Sewer Entry

• Per 29 CFR 1910.146 Appendix E

• Entrants should be equipped with atmospheric
monitoring which sounds an audible alarm, in
addition to its visual readout, when:

– Oxygen concentration is less than 19.5 percent,

– Flammable gas or vapor is at 10 percent or more of the
lower flammable limit (LFL); or
– Hydrogen sulfide or carbon monoxide is at or above 10 PPM
or 35 PPM, respectively, measured as an 8-hour time-
weighted average

PPT-045-01 84
Sewer Entry

• The oxygen
sensor best suited for
initial use in situations
where actual or potential
contaminants have not
been identified
• Substance-specific
instruments may then be
used when hazard is

PPT-045-01 85
Work a Situation

• Working with one of

your in-house SDSs
• Select an in-house gas
or flammable liquid
• Identify hazard
• Select a monitor
• Plan your response
• Create your in-house
policy and procedure

PPT-045-01 86

• These instruments are not toys

• They are very capable within the realm for
which they were designed
• They also have limitations
• When in doubt - check with the detector
manufacturers or vendors
• Do not take their use for granted. The lives
of your staff may be in the balance.

PPT-045-01 87

• Shirley A. Ness, “Air Monitoring for Toxic

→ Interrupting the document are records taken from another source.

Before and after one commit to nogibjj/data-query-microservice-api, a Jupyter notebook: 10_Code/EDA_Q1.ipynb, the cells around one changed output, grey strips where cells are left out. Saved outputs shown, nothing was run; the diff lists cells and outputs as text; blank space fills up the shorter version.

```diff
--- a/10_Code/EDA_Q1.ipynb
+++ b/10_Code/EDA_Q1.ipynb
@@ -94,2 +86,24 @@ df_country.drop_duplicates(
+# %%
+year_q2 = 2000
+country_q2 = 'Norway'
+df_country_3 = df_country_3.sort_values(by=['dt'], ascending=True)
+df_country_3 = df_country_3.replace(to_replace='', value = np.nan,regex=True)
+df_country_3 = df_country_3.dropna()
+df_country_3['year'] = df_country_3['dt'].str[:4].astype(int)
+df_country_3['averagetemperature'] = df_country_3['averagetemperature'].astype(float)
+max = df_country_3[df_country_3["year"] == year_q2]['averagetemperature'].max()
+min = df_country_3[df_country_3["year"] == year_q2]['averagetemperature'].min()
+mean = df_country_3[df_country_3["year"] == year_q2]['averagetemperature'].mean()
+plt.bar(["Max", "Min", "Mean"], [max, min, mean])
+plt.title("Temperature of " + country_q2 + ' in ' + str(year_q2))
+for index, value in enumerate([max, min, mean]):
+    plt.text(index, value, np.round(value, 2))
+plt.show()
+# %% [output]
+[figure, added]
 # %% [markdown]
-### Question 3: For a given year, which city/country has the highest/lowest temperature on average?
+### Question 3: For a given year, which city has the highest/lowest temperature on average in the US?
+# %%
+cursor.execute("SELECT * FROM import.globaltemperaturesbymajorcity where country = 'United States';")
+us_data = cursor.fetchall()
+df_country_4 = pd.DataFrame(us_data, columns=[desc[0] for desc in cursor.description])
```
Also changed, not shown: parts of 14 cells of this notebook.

Exposures,” Van Nostrand Reinhold, 1991
• Carol J. Maslansky & Steven P. Maslansky, “Air
Monitoring Instrumentation,” Van Nostrand
Reinhold, 1993
• “Handbook of Compressed Gases,” Compressed Gas
Association, Inc., 3rd Edition, 1990
• “NIOSH Pocket Guide to Chemical Hazards,”
Department of Health and Human Services, CDC,
NIOSH Publication No. 2005-149, 2005
• OSHA Fact Sheet, DSTM 9/2005

PPT-045-01 88

PPT-045-01 89